With my friends attention span dangling – and my masculinity – by a thread, I blurted out “but it’s been picking rotten flesh off a half-submerged deer carcass.” Cool gull indeed.

This northern species rarely pierces the U.S. / Canada border – about one a year – and these wayward individuals cause a furor in the birding community when they do: Massachusetts in 1975, Salton Sea in 2006, and McNary Dam in 1994, Washington’s only other record for the species. The population of Ross’s Gulls is estimated to be around 50,000, but this is very hard to estimate because breeding pairs are dispersed widely in very remote areas. In fact, no more than 10 pairs are found in Canada in any given year. The Committee on the Status of Endangered Wildlife in Canada lists the species as threatened and identifies oil development in the Beaufort and Chukchi seas as a potential threat to the large concentrations that gather there in fall. But, “given the rate at which climate change is affecting the Arctic, any obligate Arctic-adapted species should be considered under imminent threat … Climate change represents an unknown effect on the reproductive ecology of Ross’s Gulls.”
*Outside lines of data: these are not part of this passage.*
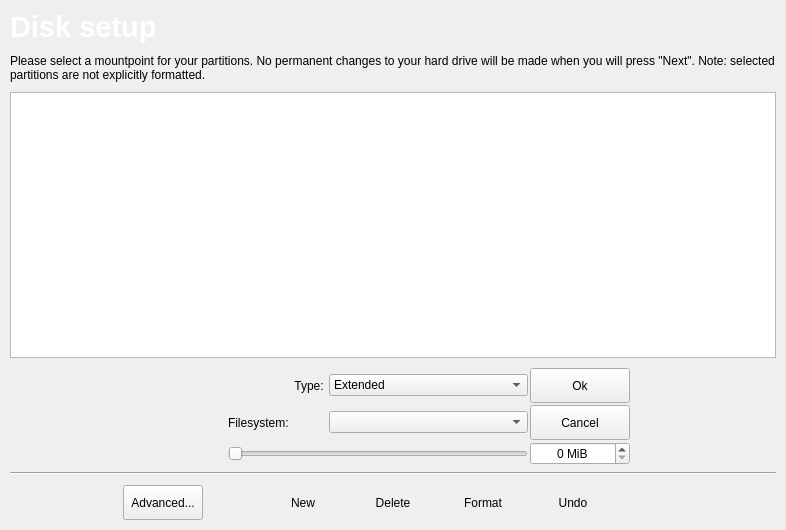
This is ui/pages/partition.ui in hellnest/tribe as Qt 5 draws it before an edit. The edited form follows.
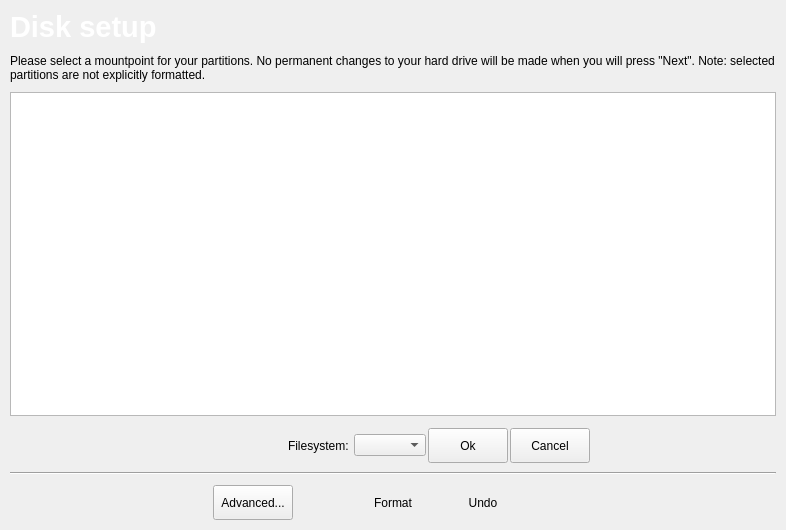
This is the edited form. Custom widgets are drawn as their Qt base class.

The edit to the form file:
```diff
--- a/ui/pages/partition.ui
+++ b/ui/pages/partition.ui
@@ -94,30 +94,6 @@
         <layout class="QHBoxLayout" name="FileSystemLayout">
          <item>
           <layout class="QGridLayout" name="gridLayout">
-           <item row="0" column="3">
-            <widget class="QLabel" name="typeLabel">
-             <property name="text">
-              <string>Type: </string>
-             </property>
-             <property name="alignment">
-              <set>Qt::AlignRight|Qt::AlignTrailing|Qt::AlignVCenter</set>
-             </property>
-            </widget>
-           </item>
-           <item row="0" column="4" colspan="2">
-            <widget class="KComboBox" name="typeBox">
-             <item>
-              <property name="text">
-               <string>Extended</string>
-              </property>
-             </item>
-             <item>
-              <property name="text">
-               <string>Primary</string>
-              </property>
-             </item>
-            </widget>
-           </item>
            <item row="1" column="3">
             <widget class="QLabel" name="filesystemLabel">
              <property name="enabled">
@@ -135,7 +111,7 @@
              </property>
             </widget>
            </item>
-           <item row="0" column="8" rowspan="3">
+           <item row="0" column="9" rowspan="3">
             <spacer name="horizontalSpacer_4">
              <property name="orientation">
               <enum>Qt::Horizontal</enum>
@@ -161,20 +137,7 @@
              </property>
             </spacer>
            </item>
-           <item row="0" column="6">
-            <widget class="KPushButton" name="editPartitionOkButton">
-             <property name="minimumSize">
-              <size>
-               <width>0</width>
-               <height>35</height>
-              </size>
-             </property>
-             <property name="text">
-              <string>Ok</string>
-             </property>
-            </widget>
-           </item>
-           <item row="1" column="6">
+           <item row="1" column="7">
             <widget class="KPushButton" name="editPartitionCancelButton">
              <property name="minimumSize">
               <size>
@@ -200,48 +163,7 @@
              </property>
             </spacer>
            </item>
-           <item row="2" column="3" colspan="3">
-            <widget class="QSlider" name="sizeSlider">
-             <property name="minimumSize">
-              <size>
-               <width>300</width>
-               <height>0</height>
-              </size>
-             </property>
-             <property name="orientation">
-              <enum>Qt::Horizontal</enum>
-             </property>
-            </widget>
-           </item>
-           <item row="2" column="6">
-            <widget class="KIntSpinBox" name="sizeSpinBox">
-             <property name="minimumSize">
-              <size>
-               <width>100</width>
-               <height>0</height>
-              </size>
-             </property>
-             <property name="maximumSize">
-              <size>
-               <width>100</width>
-               <height>16777215</height>
-              </size>
-             </property>
-             <property name="alignment">
-              <set>Qt::AlignCenter</set>
-             </property>
-             <property name="suffix">
-              <string> MiB</string>
-             </property>
-             <property name="singleStep">
-              <number>10</number>
-             </property>
-             <property name="base">
-              <number>100</number>
-             </property>
-            </widget>
-           </item>
-           <item row="0" column="7" rowspan="3">
+           <item row="0" column="8" rowspan="3">
             <spacer name="horizontalSpacer_5">
              <property name="orientation">
               <enum>Qt::Horizontal</enum>
@@ -267,6 +189,19 @@
              </property>
             </spacer>
            </item>
+           <item row="1" column="6">
+            <widget class="KPushButton" name="editPartitionOkButton">
+             <property name="minimumSize">
+              <size>
+               <width>0</width>
+               <height>35</height>
+              </size>
+             </property>
+             <property name="text">
+              <string>Ok</string>
+             </property>
+            </widget>
+           </item>
           </layout>
          </item>
         </layout>
@@ -343,43 +278,8 @@
        <property name="text">
         <string/>
        </property>
-       <property name="flat">
-        <bool>true</bool>
-       </property>
-      </widget>
-     </item>
-     <item>
-      <widget class="QPushButton" name="newButton">
-       <property name="minimumSize">
-        <size>
-         <width>35</width>
-         <height>35</height>
-        </size>
-       </property>
-       <property name="toolTip">
-        <string/>
-       </property>
-       <property name="text">
-        <string>New</string>
-       </property>
-       <property name="flat">
-        <bool>true</bool>
-       </property>
-      </widget>
-     </item>
-     <item>
-      <widget class="QPushButton" name="deleteButton">
-       <property name="minimumSize">
-        <size>
-         <width>35</width>
-         <height>35</height>
-        </size>
-       </property>
-       <property name="toolTip">
-        <string/>
-       </property>
-       <property name="text">
-        <string>Delete</string>
+       <property name="checkable">
+        <bool>false</bool>
        </property>
        <property name="flat">
         <bool>true</bool>
@@ -464,11 +364,6 @@
   </layout>
  </widget>
  <customwidgets>
-  <customwidget>
-   <class>KIntSpinBox</class>
-   <extends>QSpinBox</extends>
-   <header>knuminput.h</header>
-  </customwidget>
   <customwidget>
    <class>KPushButton</class>
    <extends>QPushButton</extends>
```
Left out of the diff: 5 changed lines with no effect on the pictures.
This tragic irony isn’t lost on me: driving hundreds of miles to see a bird whose species is under threat of oil development and climate change. The internal conflict between the adult bird conservation professional and the five-year-old gripping the dog-eared field guide was intense but short-lived. The kid won; I had to see this bird.
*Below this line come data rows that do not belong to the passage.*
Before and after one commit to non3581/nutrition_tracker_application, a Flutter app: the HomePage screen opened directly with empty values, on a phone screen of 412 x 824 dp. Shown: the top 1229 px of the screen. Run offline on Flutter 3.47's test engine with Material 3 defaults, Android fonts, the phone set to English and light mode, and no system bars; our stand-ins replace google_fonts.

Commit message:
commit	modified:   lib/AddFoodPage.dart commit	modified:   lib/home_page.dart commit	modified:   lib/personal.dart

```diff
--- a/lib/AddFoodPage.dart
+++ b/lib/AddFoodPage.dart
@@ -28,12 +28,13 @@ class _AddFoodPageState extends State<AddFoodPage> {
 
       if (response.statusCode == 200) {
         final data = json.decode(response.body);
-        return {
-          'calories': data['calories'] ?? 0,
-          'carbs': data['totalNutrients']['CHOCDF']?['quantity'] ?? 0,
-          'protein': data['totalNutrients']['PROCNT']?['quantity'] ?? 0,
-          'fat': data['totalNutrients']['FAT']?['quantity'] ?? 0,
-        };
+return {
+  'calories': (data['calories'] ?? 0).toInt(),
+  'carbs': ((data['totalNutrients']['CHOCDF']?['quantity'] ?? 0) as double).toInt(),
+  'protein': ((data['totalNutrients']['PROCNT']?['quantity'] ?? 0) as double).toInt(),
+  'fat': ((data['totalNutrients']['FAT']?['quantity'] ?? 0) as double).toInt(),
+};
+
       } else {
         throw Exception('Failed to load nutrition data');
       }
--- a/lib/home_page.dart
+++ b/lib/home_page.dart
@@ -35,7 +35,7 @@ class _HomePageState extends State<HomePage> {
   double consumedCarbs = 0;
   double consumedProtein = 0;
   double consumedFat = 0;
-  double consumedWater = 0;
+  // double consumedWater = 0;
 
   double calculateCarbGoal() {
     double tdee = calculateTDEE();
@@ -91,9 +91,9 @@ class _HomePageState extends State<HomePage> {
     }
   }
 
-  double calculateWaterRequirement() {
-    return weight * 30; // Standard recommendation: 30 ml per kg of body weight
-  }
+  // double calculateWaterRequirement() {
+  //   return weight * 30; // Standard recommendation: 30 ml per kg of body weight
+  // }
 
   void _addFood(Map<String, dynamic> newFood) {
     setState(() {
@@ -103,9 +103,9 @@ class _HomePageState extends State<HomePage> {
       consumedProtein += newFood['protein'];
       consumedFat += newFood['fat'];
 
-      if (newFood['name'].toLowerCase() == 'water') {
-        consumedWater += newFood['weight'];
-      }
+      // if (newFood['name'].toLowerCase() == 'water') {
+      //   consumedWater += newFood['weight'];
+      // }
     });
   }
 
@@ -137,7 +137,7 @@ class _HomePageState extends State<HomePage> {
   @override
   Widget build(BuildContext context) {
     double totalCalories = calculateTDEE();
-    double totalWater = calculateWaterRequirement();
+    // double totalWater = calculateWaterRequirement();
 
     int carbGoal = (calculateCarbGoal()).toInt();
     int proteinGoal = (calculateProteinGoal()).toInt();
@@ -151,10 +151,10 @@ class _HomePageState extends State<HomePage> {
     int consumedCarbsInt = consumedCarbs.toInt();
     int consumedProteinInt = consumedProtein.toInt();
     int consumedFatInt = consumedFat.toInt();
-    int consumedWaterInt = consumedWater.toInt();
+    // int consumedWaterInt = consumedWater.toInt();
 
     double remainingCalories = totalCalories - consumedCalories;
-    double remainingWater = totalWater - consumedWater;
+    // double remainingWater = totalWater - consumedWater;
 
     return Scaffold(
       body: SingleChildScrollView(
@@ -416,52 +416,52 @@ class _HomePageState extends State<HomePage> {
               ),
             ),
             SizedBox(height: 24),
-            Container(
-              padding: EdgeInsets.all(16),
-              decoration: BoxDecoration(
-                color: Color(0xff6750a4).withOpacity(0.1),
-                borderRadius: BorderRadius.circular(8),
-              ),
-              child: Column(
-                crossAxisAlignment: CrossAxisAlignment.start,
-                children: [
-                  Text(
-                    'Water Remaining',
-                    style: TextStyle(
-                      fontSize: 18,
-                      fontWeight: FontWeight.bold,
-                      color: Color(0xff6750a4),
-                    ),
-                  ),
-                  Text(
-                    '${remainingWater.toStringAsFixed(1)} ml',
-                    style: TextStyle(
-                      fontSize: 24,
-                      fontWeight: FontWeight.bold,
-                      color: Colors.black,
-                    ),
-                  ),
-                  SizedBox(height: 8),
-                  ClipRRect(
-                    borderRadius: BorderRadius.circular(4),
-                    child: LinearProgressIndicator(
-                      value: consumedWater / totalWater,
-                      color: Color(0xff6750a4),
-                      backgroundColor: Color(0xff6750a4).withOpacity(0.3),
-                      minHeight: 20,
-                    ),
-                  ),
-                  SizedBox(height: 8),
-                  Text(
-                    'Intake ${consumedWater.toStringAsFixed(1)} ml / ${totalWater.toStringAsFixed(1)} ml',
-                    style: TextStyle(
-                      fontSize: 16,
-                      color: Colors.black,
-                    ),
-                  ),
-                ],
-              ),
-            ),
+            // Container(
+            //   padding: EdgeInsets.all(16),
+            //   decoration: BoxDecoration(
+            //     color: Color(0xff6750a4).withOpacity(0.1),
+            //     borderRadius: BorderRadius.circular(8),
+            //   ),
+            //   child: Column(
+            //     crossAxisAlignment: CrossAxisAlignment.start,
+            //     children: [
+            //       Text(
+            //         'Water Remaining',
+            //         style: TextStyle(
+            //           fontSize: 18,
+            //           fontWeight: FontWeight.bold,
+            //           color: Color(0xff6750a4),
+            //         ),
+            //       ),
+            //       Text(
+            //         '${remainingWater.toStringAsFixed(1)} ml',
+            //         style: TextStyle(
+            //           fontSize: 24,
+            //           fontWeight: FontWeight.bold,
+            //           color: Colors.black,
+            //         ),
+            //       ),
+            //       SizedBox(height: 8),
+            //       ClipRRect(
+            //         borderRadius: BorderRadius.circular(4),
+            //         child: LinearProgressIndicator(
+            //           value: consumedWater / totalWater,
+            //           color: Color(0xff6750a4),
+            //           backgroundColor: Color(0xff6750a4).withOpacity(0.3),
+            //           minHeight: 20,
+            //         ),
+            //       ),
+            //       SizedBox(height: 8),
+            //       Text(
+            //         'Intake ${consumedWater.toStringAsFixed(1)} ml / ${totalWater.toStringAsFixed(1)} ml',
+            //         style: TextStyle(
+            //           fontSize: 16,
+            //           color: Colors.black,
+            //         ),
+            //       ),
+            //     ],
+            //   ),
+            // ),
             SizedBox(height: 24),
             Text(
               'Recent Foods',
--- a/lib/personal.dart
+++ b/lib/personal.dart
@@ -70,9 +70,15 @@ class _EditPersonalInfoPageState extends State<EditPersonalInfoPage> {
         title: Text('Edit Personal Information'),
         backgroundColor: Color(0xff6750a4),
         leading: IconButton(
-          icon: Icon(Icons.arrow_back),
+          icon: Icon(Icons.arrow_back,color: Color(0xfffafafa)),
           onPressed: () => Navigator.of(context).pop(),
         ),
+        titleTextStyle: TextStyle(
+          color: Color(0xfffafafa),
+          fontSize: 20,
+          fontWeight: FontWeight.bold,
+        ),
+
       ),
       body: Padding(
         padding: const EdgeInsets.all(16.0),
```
My alarm was set for 3am on Friday December 23, but I woke up at 2. This wasn’t what I was expecting when I set my head down on the pillow just three hours prior, but I needed to be on the road if I was going to make it back home to start the holidays that evening. I met friends Brendan and Todd and point our car east. The sun wouldn’t join us for another four hours. The excitement in the car was palpable, but we were careful to temper our enthusiasm in the face of the fact that threatens any successful bird chase: birds have wings.

After only a quick stop in Euphrata, we arrived at Palmer Lake – my first visit to this destination – at 9:45am. Other birders were present and had been working the lake shore since dawn. After finding the half-submerged deer carcass that gull had been frequenting since its discovery a week prior, we heard the phrase all bird chasers hate, but expect to hear: “you just missed it.”
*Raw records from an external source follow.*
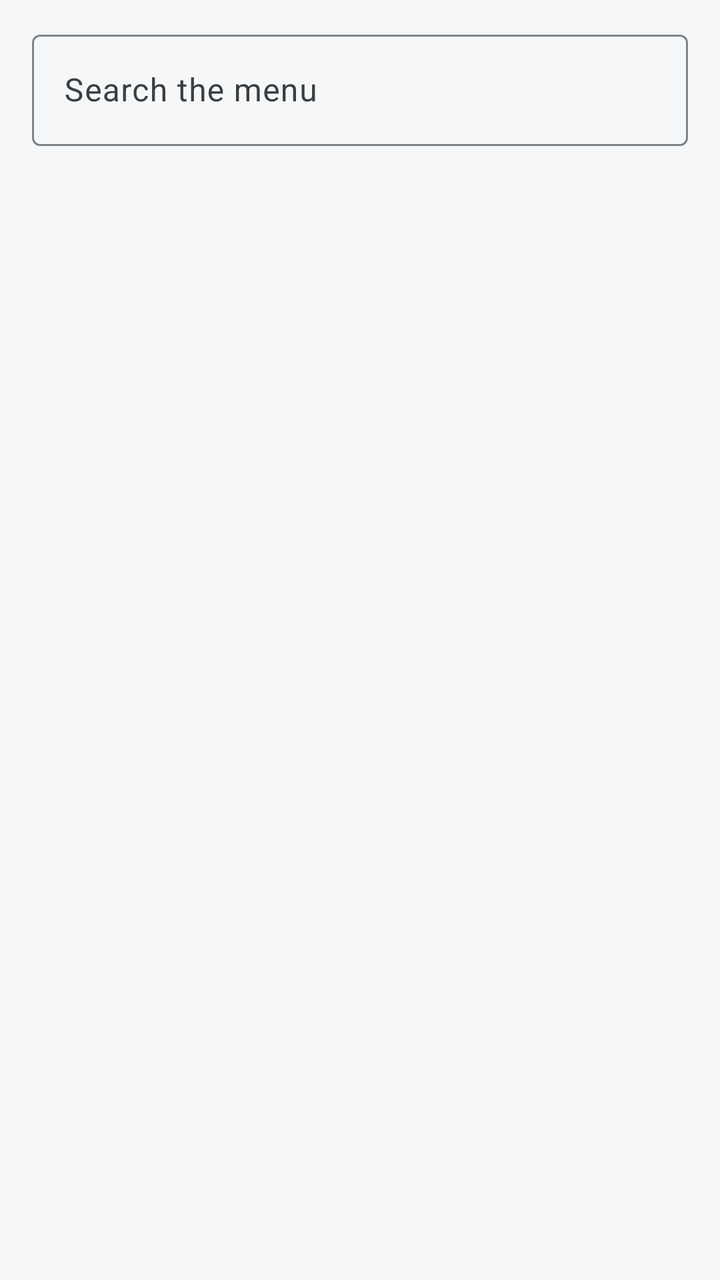
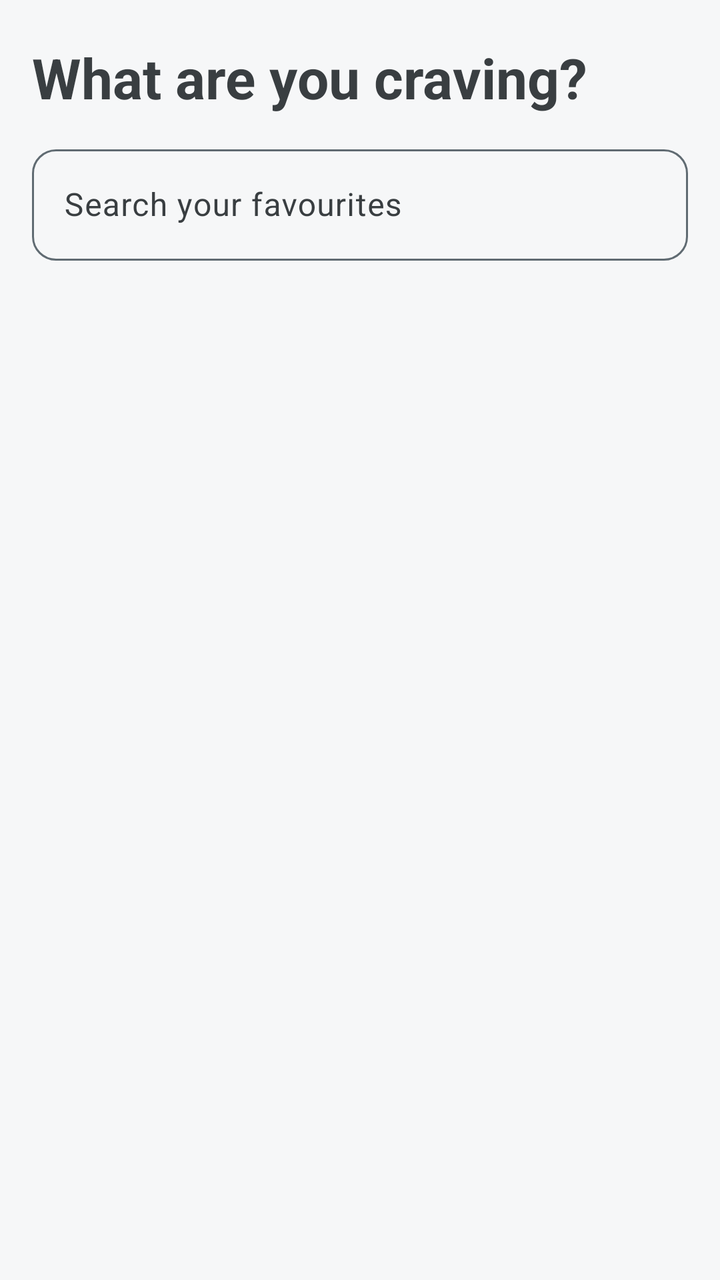

Two renders of the same Android screen: before a commit and after it. Below are the layout's source before the change and the commit's diff.
<!-- AndroidManifest.xml: application theme Theme.DeliveryApp -->
<!-- res/layout/fragment_menu.xml -->
<?xml version="1.0" encoding="utf-8"?>
<LinearLayout xmlns:android="http://schemas.android.com/apk/res/android" xmlns:app="http://schemas.android.com/apk/res-auto"
    android:layout_width="match_parent" android:layout_height="match_parent" android:orientation="vertical">
    <TextView android:id="@+id/tvGuestNotice" android:layout_width="match_parent"
        android:layout_height="wrap_content" android:background="@color/terracotta_soft"
        android:paddingStart="16dp" android:paddingEnd="16dp"
        android:paddingTop="10dp" android:paddingBottom="10dp"
        android:text="Browsing as a guest · Log in to customize and order"
        android:textColor="@color/gunmetal" android:visibility="gone" />
    <com.google.android.material.textfield.TextInputLayout
        style="@style/Widget.Material3.TextInputLayout.OutlinedBox"
        android:layout_width="match_parent" android:layout_height="wrap_content"
        android:layout_marginStart="16dp" android:layout_marginEnd="16dp" android:layout_marginTop="12dp"
        android:hint="Search the menu">
        <com.google.android.material.textfield.TextInputEditText android:id="@+id/etSearch"
            android:layout_width="match_parent" android:layout_height="wrap_content" android:inputType="text" android:maxLines="1" />
    </com.google.android.material.textfield.TextInputLayout>
    <HorizontalScrollView android:layout_width="match_parent" android:layout_height="wrap_content"
        android:scrollbars="none">
        <com.google.android.material.chip.ChipGroup android:id="@+id/chips" android:layout_width="wrap_content"
            android:layout_height="wrap_content" android:paddingStart="16dp" android:paddingEnd="16dp"
            app:singleLine="true" app:singleSelection="true" app:selectionRequired="true" />
    </HorizontalScrollView>
    <FrameLayout android:layout_width="match_parent" android:layout_height="0dp" android:layout_weight="1">
        <androidx.recyclerview.widget.RecyclerView android:id="@+id/rv" android:layout_width="match_parent"
            android:layout_height="match_parent" android:clipToPadding="false" android:paddingBottom="24dp" />
        <TextView android:id="@+id/tvEmpty" android:layout_width="match_parent" android:layout_height="wrap_content"
            android:layout_gravity="center" android:gravity="center" android:padding="32dp"
            android:text="Nothing found. Try another search or category." android:visibility="gone" />
        <ProgressBar android:id="@+id/progress" android:layout_width="wrap_content" android:layout_height="wrap_content"
            android:layout_gravity="center" android:indeterminateTint="?attr/colorPrimary" />
        <LinearLayout android:id="@+id/errorGroup" android:layout_width="match_parent" android:layout_height="match_parent"
            android:gravity="center" android:orientation="vertical" android:padding="32dp" android:visibility="gone">
            <TextView android:id="@+id/tvError" android:layout_width="wrap_content" android:layout_height="wrap_content" android:gravity="center" />
            <com.google.android.material.button.MaterialButton android:id="@+id/btnRetry" android:layout_width="wrap_content"
                android:layout_height="wrap_content" android:layout_marginTop="16dp" android:text="Try again" />
        </LinearLayout>
    </FrameLayout>
</LinearLayout>
<!-- resources referenced by this layout -->
<resources>
  <color name="gunmetal">#393E41</color>
  <color name="terracotta_soft">#FCE3DE</color>
  <style name="Theme.DeliveryApp" parent="Theme.Material3.Light.NoActionBar">
          <item name="colorPrimary">@color/terracotta</item>
          <item name="colorOnPrimary">@color/white</item>
          <item name="colorPrimaryContainer">@color/terracotta_soft</item>
          <item name="colorOnPrimaryContainer">@color/gunmetal</item>
          <item name="colorSecondary">@color/steel_blue</item>
          <item name="colorOnSecondary">@color/white</item>
          <item name="colorSecondaryContainer">@color/steel_blue_soft</item>
          <item name="colorOnSecondaryContainer">@color/gunmetal</item>
          <item name="colorTertiary">@color/gunmetal</item>
          <item name="colorSurface">@color/white</item>
          <item name="colorOnSurface">@color/gunmetal</item>
          <item name="colorSurfaceVariant">@color/paper_variant</item>
          <item name="colorOnSurfaceVariant">@color/gunmetal</item>
          <item name="colorOutline">@color/outline</item>
          <item name="colorError">@color/error_red</item>
          <item name="android:colorBackground">@color/paper</item>
          <item name="android:textColorPrimary">@color/gunmetal</item>
          <item name="android:statusBarColor">@color/gunmetal</item>
          <item name="android:windowLightStatusBar">false</item>
      </style>
  <color name="terracotta">#E94F37</color>
  <color name="white">#FFFFFF</color>
  <color name="steel_blue">#3F88C5</color>
  <color name="steel_blue_soft">#DDEBF7</color>
  <color name="paper_variant">#E9ECEE</color>
  <color name="outline">#7D8589</color>
  <color name="error_red">#B3261E</color>
  <color name="paper">#F6F7F8</color>
</resources>

<!-- the commit's change to res/layout/fragment_menu.xml (unified diff, before → after) -->
@@ -7,11 +7,15 @@
         android:paddingTop="10dp" android:paddingBottom="10dp"
         android:text="Browsing as a guest · Log in to customize and order"
         android:textColor="@color/gunmetal" android:visibility="gone" />
+    <TextView android:layout_width="match_parent" android:layout_height="wrap_content" android:layout_marginStart="16dp"
+        android:layout_marginEnd="16dp" android:layout_marginTop="20dp" android:text="What are you craving?"
+        android:textAppearance="@style/Text.Page"/>
     <com.google.android.material.textfield.TextInputLayout
         style="@style/Widget.Material3.TextInputLayout.OutlinedBox"
         android:layout_width="match_parent" android:layout_height="wrap_content"
         android:layout_marginStart="16dp" android:layout_marginEnd="16dp" android:layout_marginTop="12dp"
-        android:hint="Search the menu">
+        android:hint="Search your favourites" app:endIconMode="clear_text" app:boxCornerRadiusTopStart="12dp"
+        app:boxCornerRadiusTopEnd="12dp" app:boxCornerRadiusBottomStart="12dp" app:boxCornerRadiusBottomEnd="12dp">
         <com.google.android.material.textfield.TextInputEditText android:id="@+id/etSearch"
             android:layout_width="match_parent" android:layout_height="wrap_content" android:inputType="text" android:maxLines="1" />
     </com.google.android.material.textfield.TextInputLayout>
<!-- resource entries referenced after the edit -->
@@ -1,8 +1,12 @@
 <!-- resources referenced by this layout -->
 <resources>
   <color name="gunmetal">#393E41</color>
-  <color name="terracotta_soft">#FCE3DE</color>
+  <color name="terracotta_soft">#FFF1ED</color>
+  <style name="Text.Page" parent="TextAppearance.Material3.HeadlineMedium">
+          <item name="android:textColor">?attr/colorOnSurface</item><item name="android:textStyle">bold</item>
+      </style>
   <style name="Theme.DeliveryApp" parent="Theme.Material3.Light.NoActionBar">
+          <item name="materialButtonStyle">@style/Widget.App.PrimaryButton</item>
           <item name="colorPrimary">@color/terracotta</item>
           <item name="colorOnPrimary">@color/white</item>
           <item name="colorPrimaryContainer">@color/terracotta_soft</item>
@@ -23,12 +27,16 @@
           <item name="android:statusBarColor">@color/gunmetal</item>
           <item name="android:windowLightStatusBar">false</item>
       </style>
+  <style name="Widget.App.PrimaryButton" parent="Widget.Material3.Button">
+          <item name="cornerRadius">12dp</item><item name="android:textSize">15sp</item>
+          <item name="android:minHeight">56dp</item><item name="android:textStyle">bold</item>
+      </style>
   <color name="terracotta">#E94F37</color>
   <color name="white">#FFFFFF</color>
   <color name="steel_blue">#3F88C5</color>
   <color name="steel_blue_soft">#DDEBF7</color>
   <color name="paper_variant">#E9ECEE</color>
-  <color name="outline">#7D8589</color>
+  <color name="outline">#606B72</color>
   <color name="error_red">#B3261E</color>
   <color name="paper">#F6F7F8</color>
 </resources>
We only had 2 hours to dedicate to the search so we quickly found an access towards the northern end of the lake. As I scanned the lake, I quickly found a small white gull circling the adjacent shore. “Hey guys I got a small white gull flying … wait … with dark underwings!” The gull had disappeared behind a point. We all sprinted down the ice-encrusted rocky shoreline to get a better look.

A crowd of birders at Palmer Lake, just a stone’s throw from the Canadian border in eastern Washington.

We couldn’t find it but we did find about 35 other birders up on the road with their scopes trained on where it had landed. Unfortunately, it was nothing more than a distant white dot obscured by a thick pile of reeds. For thirty minutes we waited in the cold and squinted through teary eyes to make out the pinkish wash on the white dot.

This view was hardly satisfactory, was the 5.5 hour drive for not?

Then, to the delight of the crowd, the gull went aloft to begin foraging on the opposite side of the lake. Watching a species for the first time is one of the most exhilarating parts about birding for me. Of course, there is the satisfaction on checking another box on your life list (the number of bird species you have seen in your life). But, even if it is a bird you have known about since you were a kid, you get to observe how it lives. I was transfixed by the birds’ buoyant flight as it wheeled back and forth and how it held its wings parallel to the ground facing the wind as it picked its food from the surface of the ice.

After just 45 minutes, we had to pull ourselves away to start the 5.5 hour drive home. My North American life list had grown by one; my inner five-year-old was ecstatic.

Ross’s Gull (c) Gregg Thompson

Ross’s Gull approaching the half-submerged deer carcass (c) Gregg Thompson